Monday, 10 November 2014

Museum volunteer work

I finished by assignment at the Canadian War Museum and have now returned to the National Gallery of Canada to start a new Season of Lectures and school work with visiting schools and introducing children to art, age group 6 to 12 years old. I am also a docent-guide and give small lectures 10 minutes or more on a specific works of art in the Gallery. All this is volunteer work and requires a lot of preparation and reading, you simply cannot do it cold turkey, not possible and very dangerous since there is always someone lurking about with that clever question or observation.
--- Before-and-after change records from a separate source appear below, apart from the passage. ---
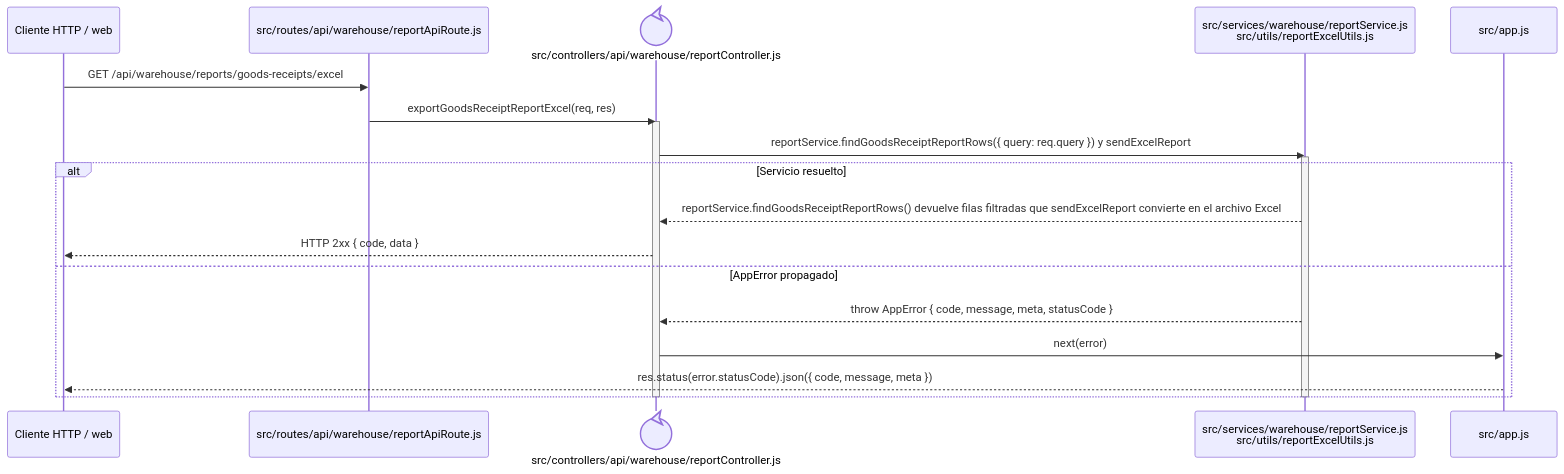
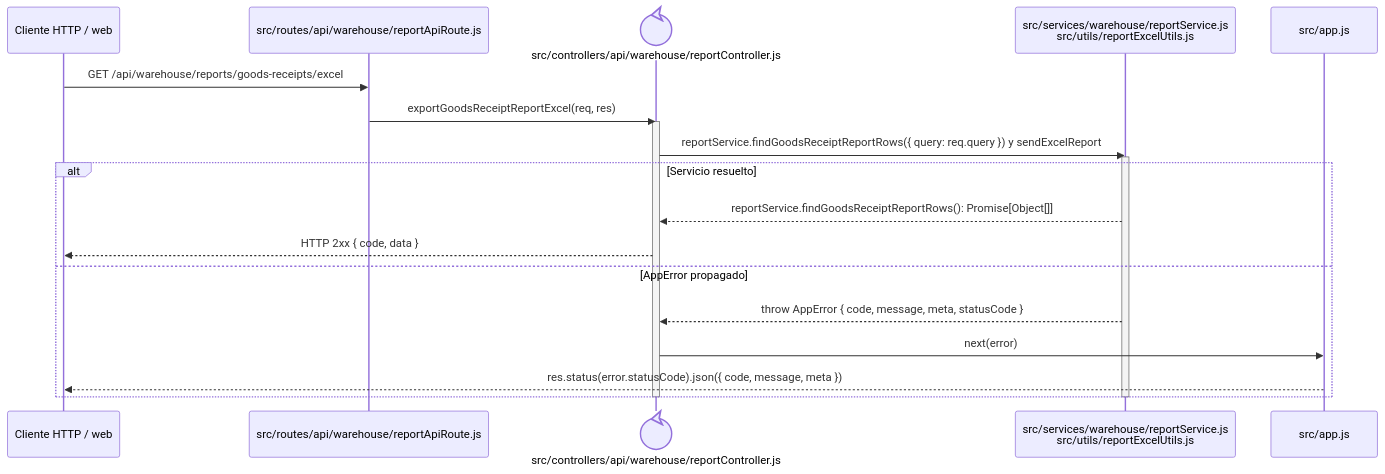
One commit to gpgsistemas01/nexus changed the diagram in docs/architecture/backend-code-sequences/purchases/cu-ent-06.md. Above: the diagram before and after it, drawn with Mermaid. The commit also changed 146 other files, not shown here.

````diff
--- a/docs/architecture/backend-code-sequences/purchases/cu-ent-06.md
+++ b/docs/architecture/backend-code-sequences/purchases/cu-ent-06.md
@@ -6,24 +6,24 @@
 ```mermaid
 sequenceDiagram
     participant Client as Cliente HTTP / web
     participant Route as src/routes/api/warehouse/reportApiRoute.js
     participant Controller@{ "type": "control" } as src/controllers/api/warehouse/reportController.js
     participant Domain as src/services/warehouse/reportService.js<br/>src/utils/reportExcelUtils.js
     participant ErrorHandler as src/app.js
 
     Client->>Route: GET /api/warehouse/reports/goods-receipts/excel
     Route->>Controller: exportGoodsReceiptReportExcel(req, res)
     activate Controller
     Controller->>Domain: reportService.findGoodsReceiptReportRows({ query: req.query }) y sendExcelReport
     activate Domain
     alt Servicio resuelto
-        Domain-->>Controller: reportService.findGoodsReceiptReportRows() devuelve filas filtradas que sendExcelReport convierte en el archivo Excel
+        Domain-->>Controller: reportService.findGoodsReceiptReportRows(): Promise[Object[]]
         Controller-->>Client: HTTP 2xx { code, data }
     else AppError propagado
         Domain-->>Controller: throw AppError { code, message, meta, statusCode }
         Controller->>ErrorHandler: next(error)
         ErrorHandler-->>Client: res.status(error.statusCode).json({ code, message, meta })
     end
     deactivate Domain
     deactivate Controller
 ```
````
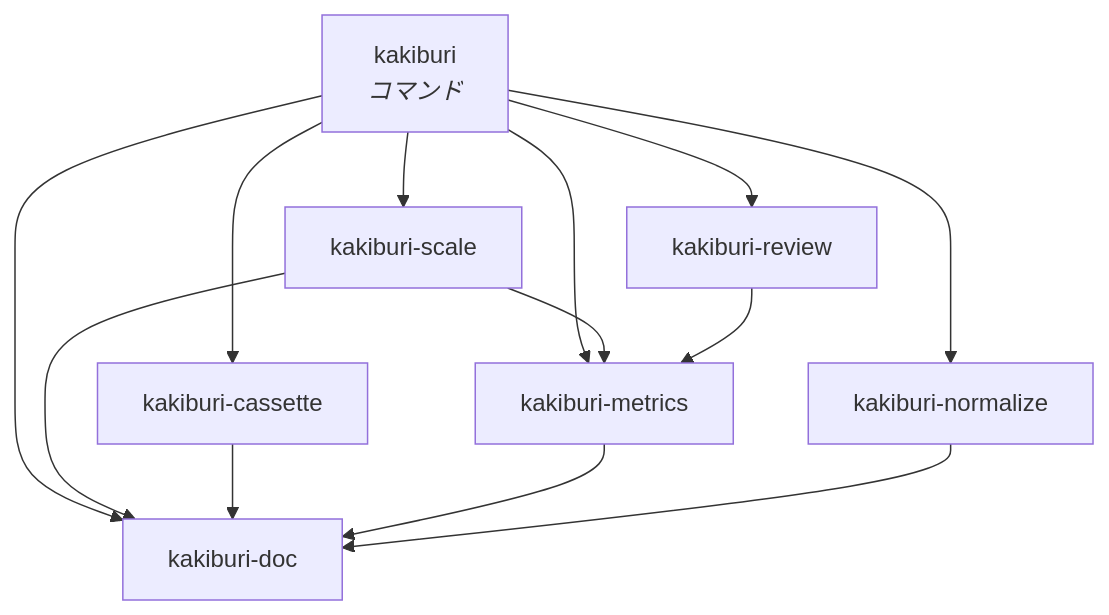
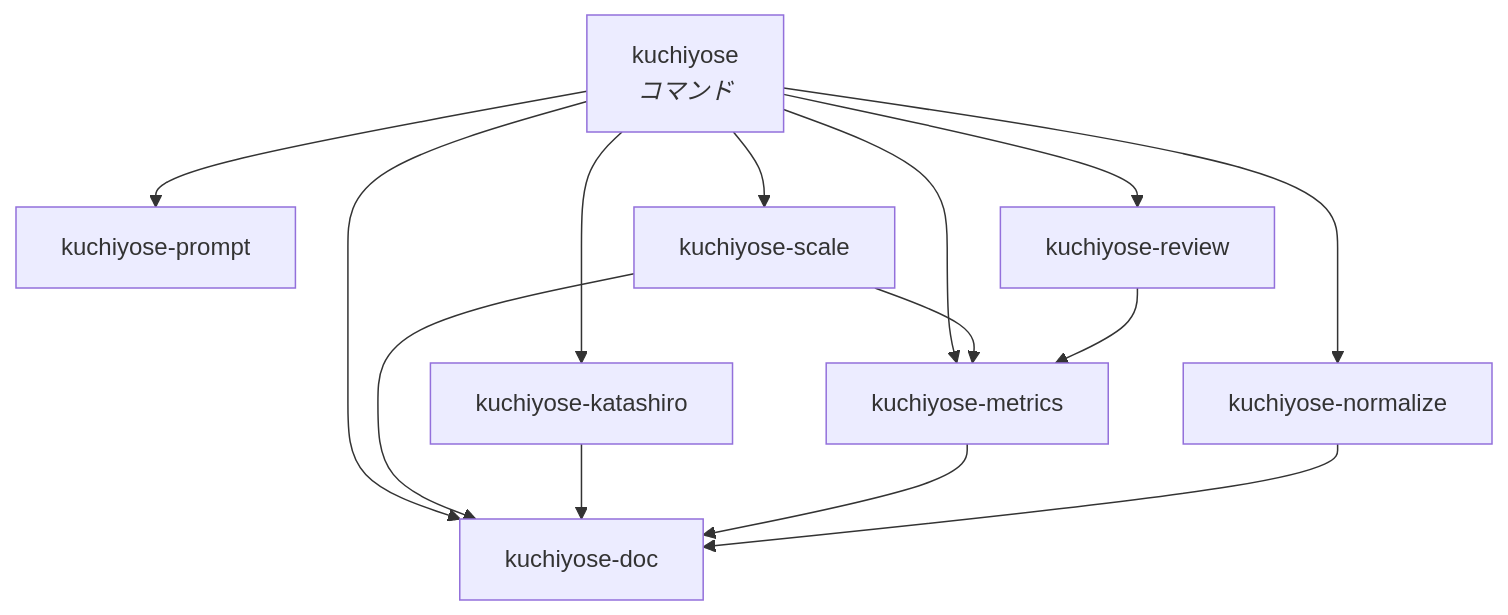
Before and after one commit to lambdalisue/kuchiyose: the second of 2 diagrams in docs/design/000-architecture.md, drawn with Mermaid. The commit also changed other lines of this file and 207 other files, not shown here.

````diff
--- a/docs/design/000-architecture.md
+++ b/docs/design/000-architecture.md
@@ -201,23 +257,25 @@
 ```mermaid
 flowchart TB
-    cli["kakiburi<br/><i>コマンド</i>"]
-    scale["kakiburi-scale"]
-    rev["kakiburi-review"]
-    cas["kakiburi-cassette"]
-    met["kakiburi-metrics"]
-    norm["kakiburi-normalize"]
-    doc["kakiburi-doc"]
+    cli["kuchiyose<br/><i>コマンド</i>"]
+    prompt["kuchiyose-prompt"]
+    scale["kuchiyose-scale"]
+    rev["kuchiyose-review"]
+    cas["kuchiyose-katashiro"]
+    met["kuchiyose-metrics"]
+    norm["kuchiyose-normalize"]
+    doc["kuchiyose-doc"]
 
+    cli --> prompt
     cli --> scale
     cli --> rev
     cli --> cas
     cli --> met
     cli --> norm
     cli --> doc
     scale --> met
     scale --> doc
     rev --> met
     cas --> doc
     met --> doc
     norm --> doc
 ```
````
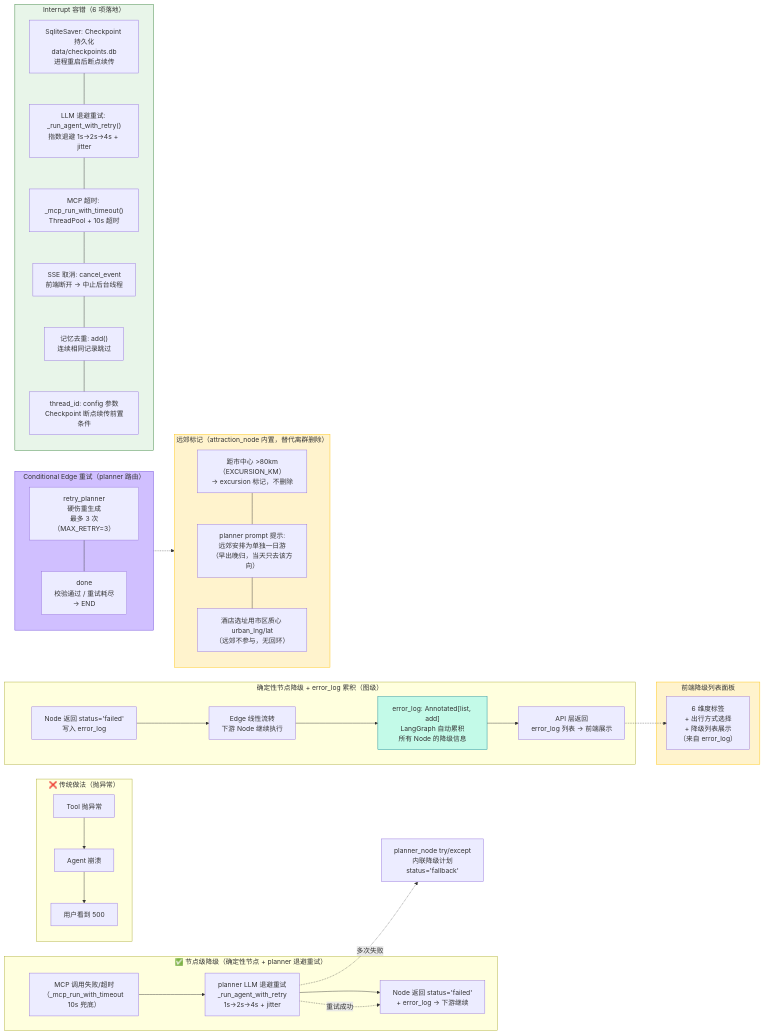
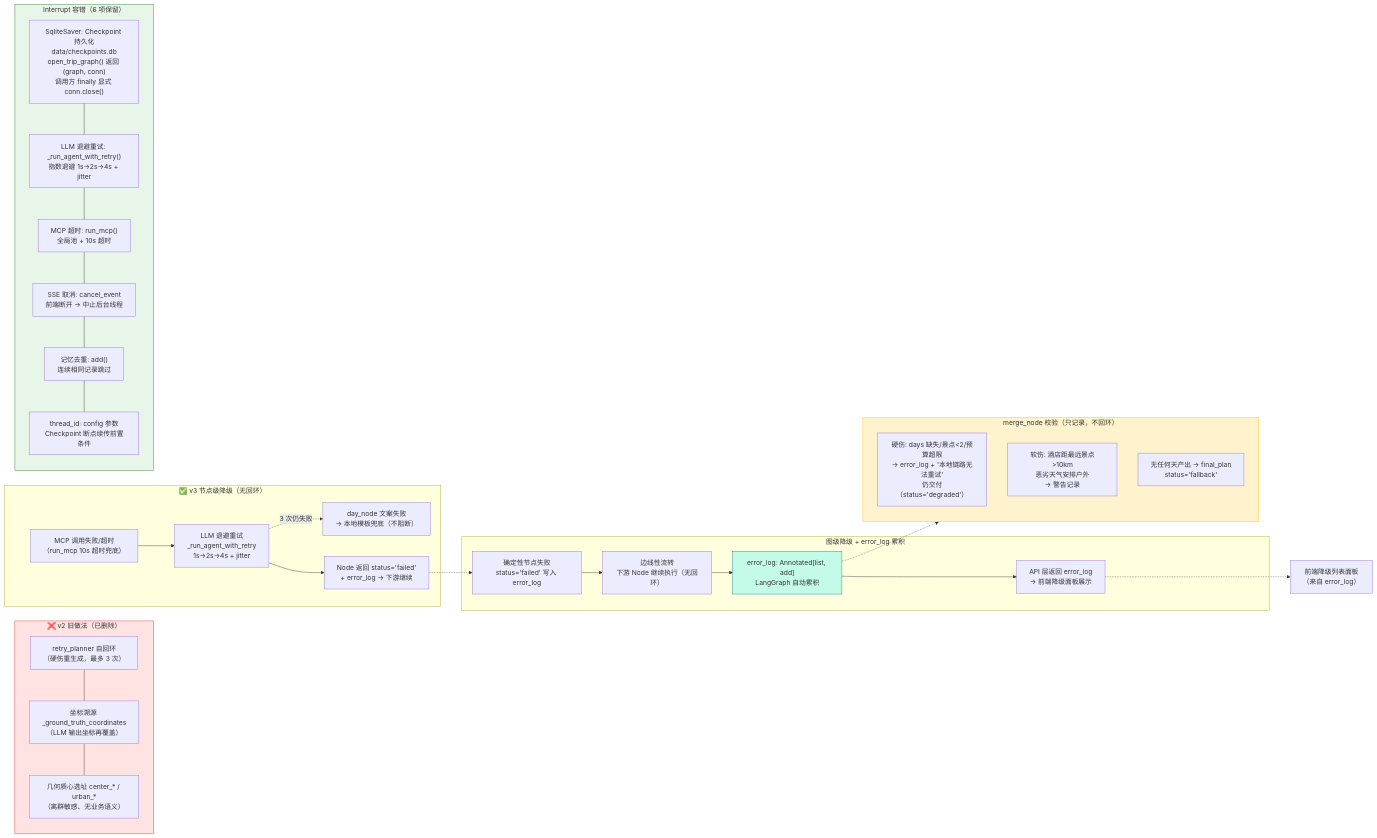
The eighth of 9 diagrams in ARCHITECTURE.md (SuperGODOG/tripplanner), drawn with Mermaid before and after one commit. The commit also changed other lines of this file and 4 other files, not shown here.

First line of the commit message:
docs: README 重写美化（mermaid 架构图 + badges）+ 架构文档全面同步 v3

````diff
--- a/ARCHITECTURE.md
+++ b/ARCHITECTURE.md
@@ -277,65 +354,52 @@
 ```mermaid
 flowchart LR
-    subgraph Bad["❌ 传统做法（抛异常）"]
-        ERR["Tool 抛异常"]
-        CRASH["Agent 崩溃"]
-        USERERR["用户看到 500"]
-        ERR --> CRASH --> USERERR
+    subgraph Bad["❌ v2 旧做法（已删除）"]
+        ERR["retry_planner 自回环<br/>（硬伤重生成，最多 3 次）"]
+        COORD["坐标溯源 _ground_truth_coordinates<br/>（LLM 输出坐标再覆盖）"]
+        CENTER["几何质心选址 center_* / urban_*<br/>（离群敏感、无业务语义）"]
+        ERR --- COORD --- CENTER
     end
 
-    subgraph Good["✅ 节点级降级（确定性节点 + planner 退避重试）"]
-        OBS["MCP 调用失败/超时<br/>（_mcp_run_with_timeout 10s 兜底）"]
-        RETRY["planner LLM 退避重试<br/>_run_agent_with_retry<br/>1s→2s→4s + jitter"]
+    subgraph Good["✅ v3 节点级降级（无回环）"]
+        OBS["MCP 调用失败/超时<br/>（run_mcp 10s 超时兜底）"]
+        RETRY["LLM 退避重试<br/>_run_agent_with_retry<br/>1s→2s→4s + jitter"]
+        FALLBACK["day_node 文案失败<br/>→ 本地模板兜底（不阻断）"]
         DONE["Node 返回 status='failed'<br/>+ error_log → 下游继续"]
         OBS --> RETRY --> DONE
+        RETRY -.->|"3 次仍失败"| FALLBACK
     end
 
-    subgraph GraphLayer["确定性节点降级 + error_log 累积（图级）"]
-        GFAIL["Node 返回 status='failed'<br/>写入 error_log"]
-        GEDGE["Edge 线性流转<br/>下游 Node 继续执行"]
-        ACCUM["error_log: Annotated[list, add]<br/>LangGraph 自动累积<br/>所有 Node 的降级信息"]
-        API_RET["API 层返回<br/>error_log 列表 → 前端展示"]
+    subgraph GraphLayer["图级降级 + error_log 累积"]
+        GFAIL["确定性节点失败<br/>status='failed' 写入 error_log"]
+        GEDGE["边线性流转<br/>下游 Node 继续执行（无回环）"]
+        ACCUM["error_log: Annotated[list, add]<br/>LangGraph 自动累积"]
+        API_RET["API 层返回 error_log<br/>→ 前端降级面板展示"]
         GFAIL --> GEDGE --> ACCUM --> API_RET
     end
 
-    subgraph CondRetry["Conditional Edge 重试（planner 路由）"]
-        direction TB
-        CR1["retry_planner<br/>硬伤重生成<br/>最多 3 次（MAX_RETRY=3）"]
-        CR3["done<br/>校验通过 / 重试耗尽<br/>→ END"]
-        CR1 --- CR3
+    subgraph MergeDegrade["merge_node 校验（只记录，不回环）"]
+        M1["硬伤: days 缺失/景点<2/预算超限<br/>→ error_log + '本地链路无法重试'<br/>仍交付（status='degraded'）"]
+        M2["软伤: 酒店距最远景点>10km<br/>恶劣天气安排户外<br/>→ 警告记录"]
+        M3["无任何天产出 → final_plan<br/>status='fallback'"]
     end
 
-    subgraph ExcursionMark["远郊标记（attraction_node 内置，替代离群删除）"]
+    subgraph InterruptResilient["Interrupt 容错（6 项保留）"]
         direction TB
-        OD1["距市中心 >80km（EXCURSION_KM）<br/>→ excursion 标记，不删除"]
-        OD2["planner prompt 提示:<br/>远郊安排为单独一日游<br/>（早出晚归，当天只去该方向）"]
-        OD3["酒店选址用市区质心 urban_lng/lat<br/>（远郊不参与，无回环）"]
-        OD1 --- OD2 --- OD3
-    end
-
-    subgraph InterruptResilient["Interrupt 容错（6 项落地）"]
-        direction TB
-        IR1["SqliteSaver: Checkpoint 持久化<br/>data/checkpoints.db<br/>进程重启后断点续传"]
+        IR1["SqliteSaver: Checkpoint 持久化<br/>data/checkpoints.db<br/>open_trip_graph() 返回 (graph, conn)<br/>调用方 finally 显式 conn.close()"]
         IR2["LLM 退避重试: _run_agent_with_retry()<br/>指数退避 1s→2s→4s + jitter"]
-        IR3["MCP 超时: _mcp_run_with_timeout()<br/>ThreadPool + 10s 超时"]
+        IR3["MCP 超时: run_mcp()<br/>全局池 + 10s 超时"]
         IR4["SSE 取消: cancel_event<br/>前端断开 → 中止后台线程"]
         IR5["记忆去重: add()<br/>连续相同记录跳过"]
         IR6["thread_id: config 参数<br/>Checkpoint 断点续传前置条件"]
         IR1 --- IR2 --- IR3 --- IR4 --- IR5 --- IR6
     end
 
-    subgraph FallbackPanel["前端降级列表面板"]
-        FP["6 维度标签<br/>+ 出行方式选择<br/>+ 降级列表展示<br/>（来自 error_log）"]
-    end
-
-    RETRY -.->|"重试成功"| DONE
-    RETRY -.->|"多次失败"| FALLBACK_PLAN["planner_node try/except<br/>内联降级计划<br/>status='fallback'"]
-    API_RET -.-> FP
-    CondRetry -.-> ExcursionMark
+    DONE -.-> GFAIL
+    ACCUM -.-> MergeDegrade
+    API_RET -.-> FP["前端降级列表面板<br/>（来自 error_log）"]
 
     style ACCUM fill:#c3fae8,stroke:#0c8599
-    style CondRetry fill:#d0bfff,stroke:#6741d9
-    style ExcursionMark fill:#fff3cd,stroke:#ffc107
+    style MergeDegrade fill:#fff3cd,stroke:#ffc107
     style InterruptResilient fill:#e8f5e9,stroke:#2e7d32
-    style FallbackPanel fill:#fff3cd,stroke:#ffc107
+    style Bad fill:#ffe3e3,stroke:#e03131
 ```
````
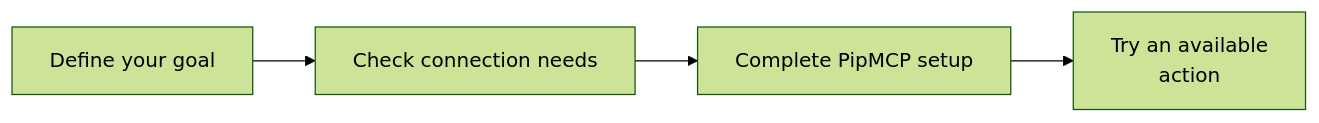
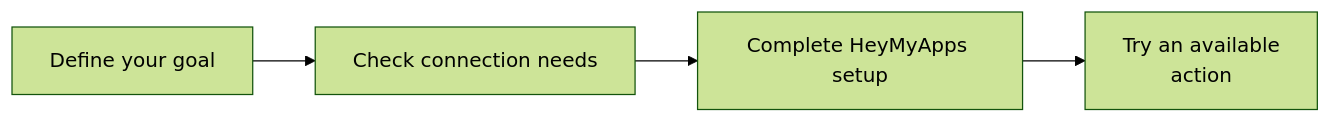
Before and after one commit to jannikco/alpaca-mcp: the diagram in README.md, drawn with Mermaid (forest theme). The commit also changed other lines of this file and 27 other files, not shown here.

First line of the commit message:
Rebrand PipMCP to HeyMyApps (v1.0.1) (#1)

````diff
--- a/README.md
+++ b/README.md
@@ -47,4 +47,4 @@
 ```mermaid
 flowchart LR
-  A["Define your goal"] --> B["Check connection needs"] --> C["Complete PipMCP setup"] --> D["Try an available<br/>action"]
+  A["Define your goal"] --> B["Check connection needs"] --> C["Complete HeyMyApps setup"] --> D["Try an available<br/>action"]
 ```
````
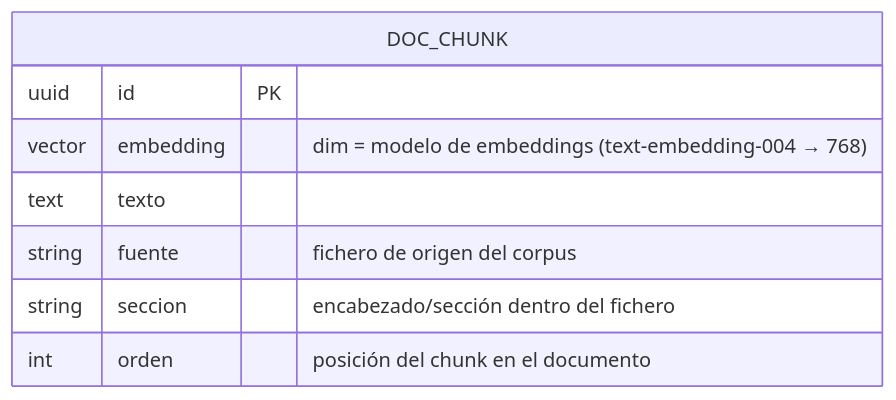
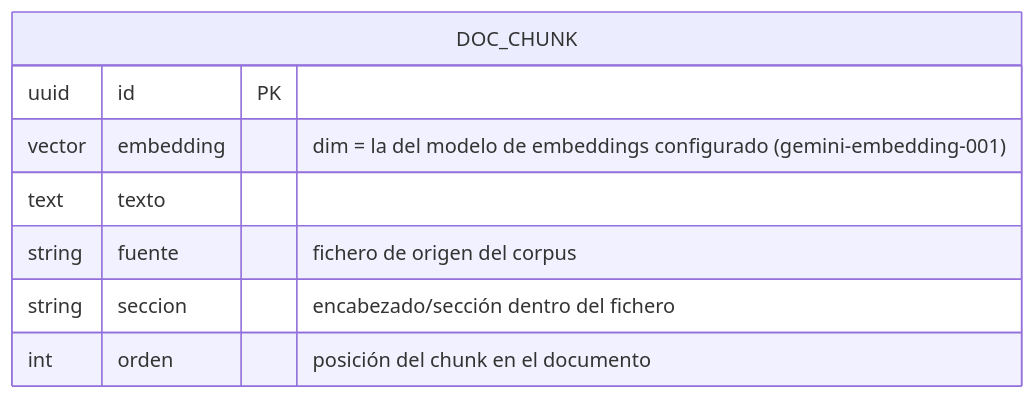
The diagram in autoops/docs/arquitectura/05-contratos-api-datos.md (mikel0ne/ai-platform-portfolio), drawn with Mermaid before and after one commit. The commit also changed other lines of this file and 6 other files, not shown here.

Commit message:
docs(autoops): align architecture docs with the code (embeddings, weaviate, packages, roadmap)

````diff
--- a/autoops/docs/arquitectura/05-contratos-api-datos.md
+++ b/autoops/docs/arquitectura/05-contratos-api-datos.md
@@ -124,11 +124,11 @@
 ```mermaid
 erDiagram
     DOC_CHUNK {
         uuid   id PK
-        vector embedding "dim = modelo de embeddings (text-embedding-004 → 768)"
+        vector embedding "dim = la del modelo de embeddings configurado (gemini-embedding-001)"
         text   texto
         string fuente "fichero de origen del corpus"
         string seccion "encabezado/sección dentro del fichero"
         int    orden "posición del chunk en el documento"
     }
 ```
````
So preparation is everything and it also has to be entertaining. The Mercredis Culturels lectures is a 54 year old program and I have been the convenor for the last 2 years organizing lectures with various experts on an Art Topic of their choice. I had prepared a lecture just in case of an emergency if a lecturer cancelled and this did happen last week. I re-wrote the lecture in 48 hours and re-arranged my slides. My topic was the Hermitage Museum it's history from 1764 to 1936. This year is the 250th Anniversary of its foundation by Catherine II of Russia. It went very well and got a standing ovation and many compliments from the audience which surprised me no end.

The School program is just as complicated they may be in the 6 to 12 year old range they know what is of interest to them. Usually abstract, modern, contemporary art is a hit, kids understand that easily, it appeals to them. Classical, Academic, old Masters, Renaissance gets a big yawn, unless there are children or animals in the painting.

Maman by Louise Bourgeois at the NGC

So this year I will do tours inside the Museum and at local schools in the region of the National Capital. At the museum the tours are 50 minutes total and you take the kids around the galleries and present chosen selected paintings, at least you get a break after your tour is done and can have a coffee. Not so in local schools, this is a free program and since the Provincial Government cut all Art programs in schools some years ago, we are the only free outlet for them and you spend all day in school without as much as a pee break. This year again I am presenting a program on the Renaissance because one school asked for it. As for the other schools it will be about Abstract and Surrealism, Kandinsky and Magritte. The goal is to give the kids a first appreciation for Art, they often have no exposure what so ever in their lives unless a relative is an artist. I engage them by asking what they see in a painting or what attracts their attention, getting them to talk about a painting and playing a game of discovery works well. I also try to challenge what they may have been told about art or how to interpret it. I talk about the painter, the history behind the making of the painting, the people in it, who they are, etc.

It can be very challenging because they do not know why they should even be interested. It is also important to get the teachers into the act, many have never set foot in a Museum. My goal is to reach the kids if one person is happy and engaged then it is all worthwhile.

As for the public at the Museum who come for the talks and presentations, the goal is to make their visit worthwhile and hope that they will come back regularly. Unfortunately in Ottawa going to a museum is not an activity anyone considers. Many people I have spoken to have been in a museum once in 30 years, usually for an hour. It is a challenge to get them to come and stop to look. This is all part of the job and I take it to heart. Again I find that if you give visitors background on a painting and the artist, a bit of history and compare one artist to another to highlight differences or similarities people respond well to that, they can connect and it is no longer just a painting on the wall. We even get into conversations about framing, often people will ask how we got that frame or why this type of frame, they may not like it and think it is ugly. The whole idea is to make Art approachable and easy to assimilate.

It did work fairly well this summer when comparing the painters Otto Dix and AY Jackson. In the end despite the fact that Jackson is well known to Canadians many preferred Dix. The reason was that they had discovered a painter who was complex and controversial and was not afraid to explore difficult themes. He was a puzzle for viewers whereas Jackson was just plain.

All this to say that I do enjoy what I am doing as a Volunteer.


  1. congratulations! they are fortunate to have you.

  2. You are providing a great service to your community. It's a shame that the art programs get cut first. It's a true loss.

  3. You'll never know the good you do -- you may be the spark that causes some child (or even adult) to think about things they never did before or to get interested in art or history. Just keep the faith!